[[ Provided material open ]]
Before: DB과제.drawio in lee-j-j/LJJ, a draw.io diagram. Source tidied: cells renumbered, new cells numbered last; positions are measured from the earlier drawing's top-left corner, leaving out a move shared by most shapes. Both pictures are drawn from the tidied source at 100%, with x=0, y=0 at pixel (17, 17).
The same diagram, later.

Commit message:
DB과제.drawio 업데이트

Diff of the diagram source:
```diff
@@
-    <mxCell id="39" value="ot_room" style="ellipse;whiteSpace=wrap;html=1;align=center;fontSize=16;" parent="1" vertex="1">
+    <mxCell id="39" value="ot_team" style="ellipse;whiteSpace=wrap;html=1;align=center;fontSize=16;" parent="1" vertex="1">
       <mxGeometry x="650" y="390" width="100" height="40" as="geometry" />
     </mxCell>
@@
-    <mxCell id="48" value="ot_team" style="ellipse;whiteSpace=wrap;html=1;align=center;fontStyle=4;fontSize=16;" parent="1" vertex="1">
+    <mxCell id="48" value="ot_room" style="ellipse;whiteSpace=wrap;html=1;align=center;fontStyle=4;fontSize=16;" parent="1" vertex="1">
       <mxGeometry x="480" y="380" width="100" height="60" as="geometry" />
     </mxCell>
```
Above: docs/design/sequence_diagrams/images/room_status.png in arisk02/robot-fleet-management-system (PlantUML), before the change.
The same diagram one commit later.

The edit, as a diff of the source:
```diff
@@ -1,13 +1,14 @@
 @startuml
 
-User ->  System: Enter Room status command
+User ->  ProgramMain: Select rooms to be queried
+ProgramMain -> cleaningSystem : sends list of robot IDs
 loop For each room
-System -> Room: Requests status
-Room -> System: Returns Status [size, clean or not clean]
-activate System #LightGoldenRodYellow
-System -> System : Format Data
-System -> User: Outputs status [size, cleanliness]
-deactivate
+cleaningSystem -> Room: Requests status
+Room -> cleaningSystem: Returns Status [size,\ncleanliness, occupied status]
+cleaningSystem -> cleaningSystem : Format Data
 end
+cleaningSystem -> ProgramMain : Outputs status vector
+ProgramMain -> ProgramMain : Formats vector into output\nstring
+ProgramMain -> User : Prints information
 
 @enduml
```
[[ Provided material closed ]]
• What you have to do: Each record must be restated word for word, including the last line.

• Solution to this problem:
Before: DB과제.drawio in lee-j-j/LJJ, a draw.io diagram. Source tidied: cells renumbered, new cells numbered last; positions are measured from the earlier drawing's top-left corner, leaving out a move shared by most shapes. Both pictures are drawn from the tidied source at 100%, with x=0, y=0 at pixel (17, 17).
The same diagram, later.

Commit message:
DB과제.drawio 업데이트

Diff of the diagram source:
```diff
@@
-    <mxCell id="39" value="ot_room" style="ellipse;whiteSpace=wrap;html=1;align=center;fontSize=16;" parent="1" vertex="1">
+    <mxCell id="39" value="ot_team" style="ellipse;whiteSpace=wrap;html=1;align=center;fontSize=16;" parent="1" vertex="1">
       <mxGeometry x="650" y="390" width="100" height="40" as="geometry" />
     </mxCell>
@@
-    <mxCell id="48" value="ot_team" style="ellipse;whiteSpace=wrap;html=1;align=center;fontStyle=4;fontSize=16;" parent="1" vertex="1">
+    <mxCell id="48" value="ot_room" style="ellipse;whiteSpace=wrap;html=1;align=center;fontStyle=4;fontSize=16;" parent="1" vertex="1">
       <mxGeometry x="480" y="380" width="100" height="60" as="geometry" />
     </mxCell>
```
Above: docs/design/sequence_diagrams/images/room_status.png in arisk02/robot-fleet-management-system (PlantUML), before the change.
The same diagram one commit later.

The edit, as a diff of the source:
```diff
@@ -1,13 +1,14 @@
 @startuml
 
-User ->  System: Enter Room status command
+User ->  ProgramMain: Select rooms to be queried
+ProgramMain -> cleaningSystem : sends list of robot IDs
 loop For each room
-System -> Room: Requests status
-Room -> System: Returns Status [size, clean or not clean]
-activate System #LightGoldenRodYellow
-System -> System : Format Data
-System -> User: Outputs status [size, cleanliness]
-deactivate
+cleaningSystem -> Room: Requests status
+Room -> cleaningSystem: Returns Status [size,\ncleanliness, occupied status]
+cleaningSystem -> cleaningSystem : Format Data
 end
+cleaningSystem -> ProgramMain : Outputs status vector
+ProgramMain -> ProgramMain : Formats vector into output\nstring
+ProgramMain -> User : Prints information
 
 @enduml
```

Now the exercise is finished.